*** Block opens ***

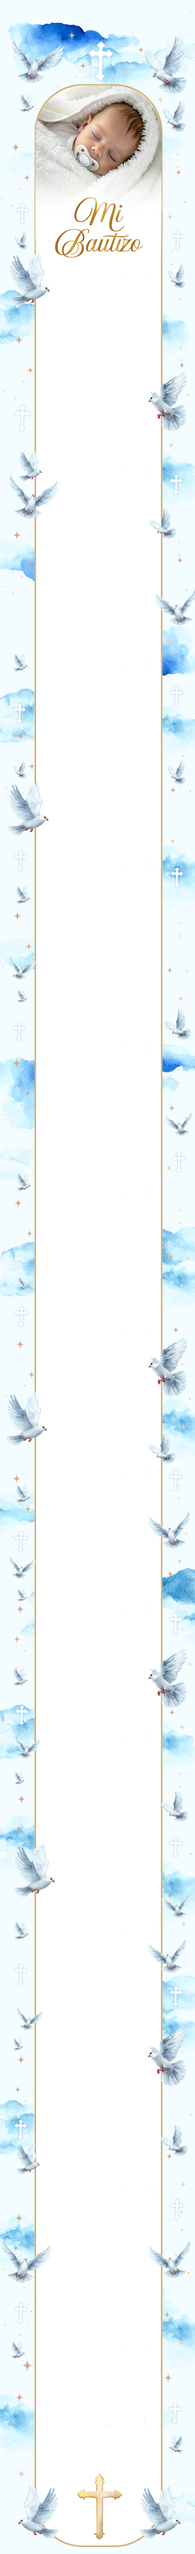
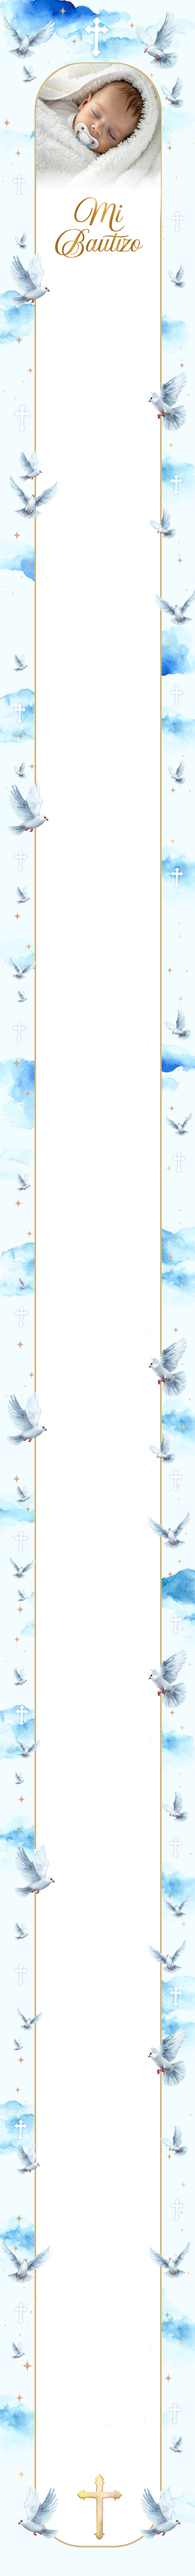
bendicion_cambio2

Changed region(s): [[0.0, 0.0, 1.0, 0.9974], [0.0, 0.1559, 0.3125, 0.9974], [0.4062, 0.9351, 0.625, 0.9974]]

diff --git a/demo_invitaciones/Bautizos/bendicion_celeste_nino/invitacion.html b/demo_invitaciones/Bautizos/bendicion_celeste_nino/invitacion.html
@@ -17,6 +17,9 @@
             font-family: 'Gabriola';
             src: url('fonts/gabriola Font Download.ttf') format('truetype');
         }
+		 * {
+            box-sizing: border-box;
+        }
 
         html, body {
             margin: 0;
@@ -35,11 +38,11 @@
         background-image: url('img/fondo.png'); /* Ruta de tu imagen */
 		background-position: top center;
         background-repeat: no-repeat; /* Evita que se repita */
-        background-size: 450px 5935px; /* Tamaño exacto */
+        background-size: 450px 6089px; /* Tamaño exacto */
         background-position: top center; /* Centrado en la parte superior */
         width: 100%; /* Ancho fijo */
 		max-width: 450px; /* Ancho máximo */
-        min-height: 5935px; /* Altura exacta */
+        min-height: 6089px; /* Altura exacta */
         margin: 0 auto;
         animation: slideIn 1.5s ease-out;
 	    position: relative;

diff --git a/demo_invitaciones/Bautizos/alas_De_fe_nino/invitacion.html b/demo_invitaciones/Bautizos/alas_De_fe_nino/invitacion.html
@@ -1024,7 +1024,8 @@ hemos preparado una pequeña mesa de regalos con opciones que nos hacen mucha il
 			
 			  <p class="parrafo">Gracias por compartir este<br> momento único con nuestra familia. <br>
 Te esperamos con los brazos abiertos.</p>
-			 <h1 class="final-title">¡Nos vemos pronto!</h1>
+			 <h1 class="final-title">¡Nos vemos<br>
+ pronto!</h1>
 
            
             <!-- Reproductor flotante -->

*** Block closes ***

● Work instructions
The answer must be an exact copy of the lines above, from the start of the records through the line with "margin: 0 auto;", and of nothing else; no pictures belong in it.

● Exercise result
bendicion_cambio2

Changed region(s): [[0.0, 0.0, 1.0, 0.9974], [0.0, 0.1559, 0.3125, 0.9974], [0.4062, 0.9351, 0.625, 0.9974]]

diff --git a/demo_invitaciones/Bautizos/bendicion_celeste_nino/invitacion.html b/demo_invitaciones/Bautizos/bendicion_celeste_nino/invitacion.html
@@ -17,6 +17,9 @@
             font-family: 'Gabriola';
             src: url('fonts/gabriola Font Download.ttf') format('truetype');
         }
+		 * {
+            box-sizing: border-box;
+        }
 
         html, body {
             margin: 0;
@@ -35,11 +38,11 @@
         background-image: url('img/fondo.png'); /* Ruta de tu imagen */
 		background-position: top center;
         background-repeat: no-repeat; /* Evita que se repita */
-        background-size: 450px 5935px; /* Tamaño exacto */
+        background-size: 450px 6089px; /* Tamaño exacto */
         background-position: top center; /* Centrado en la parte superior */
         width: 100%; /* Ancho fijo */
 		max-width: 450px; /* Ancho máximo */
-        min-height: 5935px; /* Altura exacta */
+        min-height: 6089px; /* Altura exacta */
         margin: 0 auto;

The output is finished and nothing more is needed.